** RECORDS PROVIDED follows **

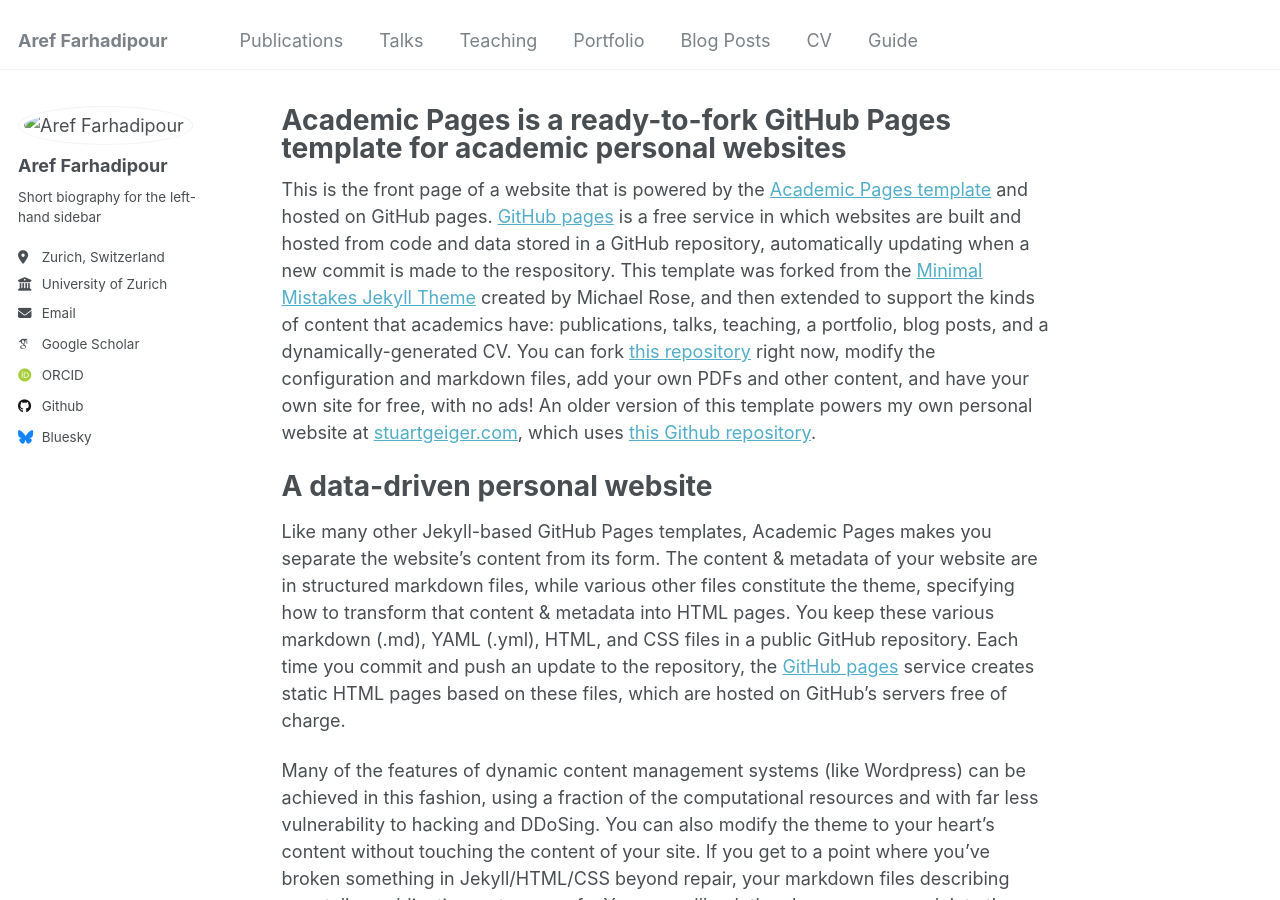
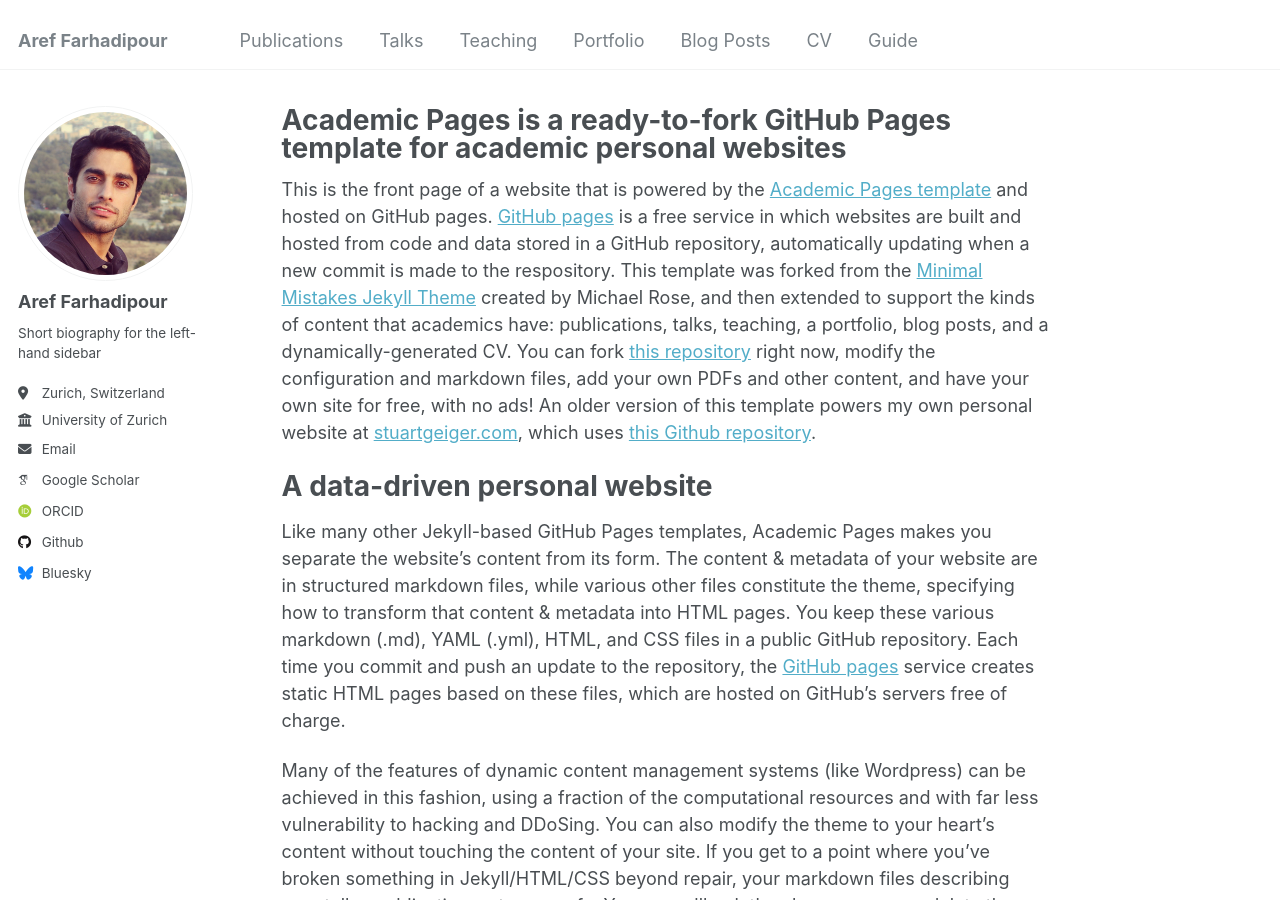
Before and after one commit to areffarhadi/areffarhadi.github.io, a Jekyll site: the page built from _pages/about.md, in a window 1280 px wide and 900 px high. Built offline with Jekyll 4.4.1, drawn with Linux system fonts in a browser that asks for light colours; some web fonts are replaced.

Commit message:
Update _config.yml

```diff
--- a/_config.yml
+++ b/_config.yml
@@ -21,14 +21,14 @@ repository               : "academicpages/academicpages.github.io"
 #               Additional customization can be done by editing /_includes/author-profile.html
 author:
   # Biographic information
-  avatar           : "aref.jpg"
+  avatar           : "aref2.png"
   name             : "Aref Farhadipour"
   pronouns         : # example: "she/her"
   bio              : "Short biography for the left-hand sidebar"
   location         : "Zurich, Switzerland"
   employer         : "University of Zurich"
   uri              : # URL
-  email            : "none@example.org"
+  email            : "areffarhadi2@gmail.com"
 
   # Academic websites
   arxiv            : # URL - Update with the correct link to your profile
```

** End of RECORDS PROVIDED **

> **YOUR OBJECTIVE**:
Return every line shown above without changing a word, and skip the pictures.

> **ANSWER FOR THE TASK**:
Before and after one commit to areffarhadi/areffarhadi.github.io, a Jekyll site: the page built from _pages/about.md, in a window 1280 px wide and 900 px high. Built offline with Jekyll 4.4.1, drawn with Linux system fonts in a browser that asks for light colours; some web fonts are replaced.

Commit message:
Update _config.yml

```diff
--- a/_config.yml
+++ b/_config.yml
@@ -21,14 +21,14 @@ repository               : "academicpages/academicpages.github.io"
 #               Additional customization can be done by editing /_includes/author-profile.html
 author:
   # Biographic information
-  avatar           : "aref.jpg"
+  avatar           : "aref2.png"
   name             : "Aref Farhadipour"
   pronouns         : # example: "she/her"
   bio              : "Short biography for the left-hand sidebar"
   location         : "Zurich, Switzerland"
   employer         : "University of Zurich"
   uri              : # URL
-  email            : "none@example.org"
+  email            : "areffarhadi2@gmail.com"
 
   # Academic websites
   arxiv            : # URL - Update with the correct link to your profile
```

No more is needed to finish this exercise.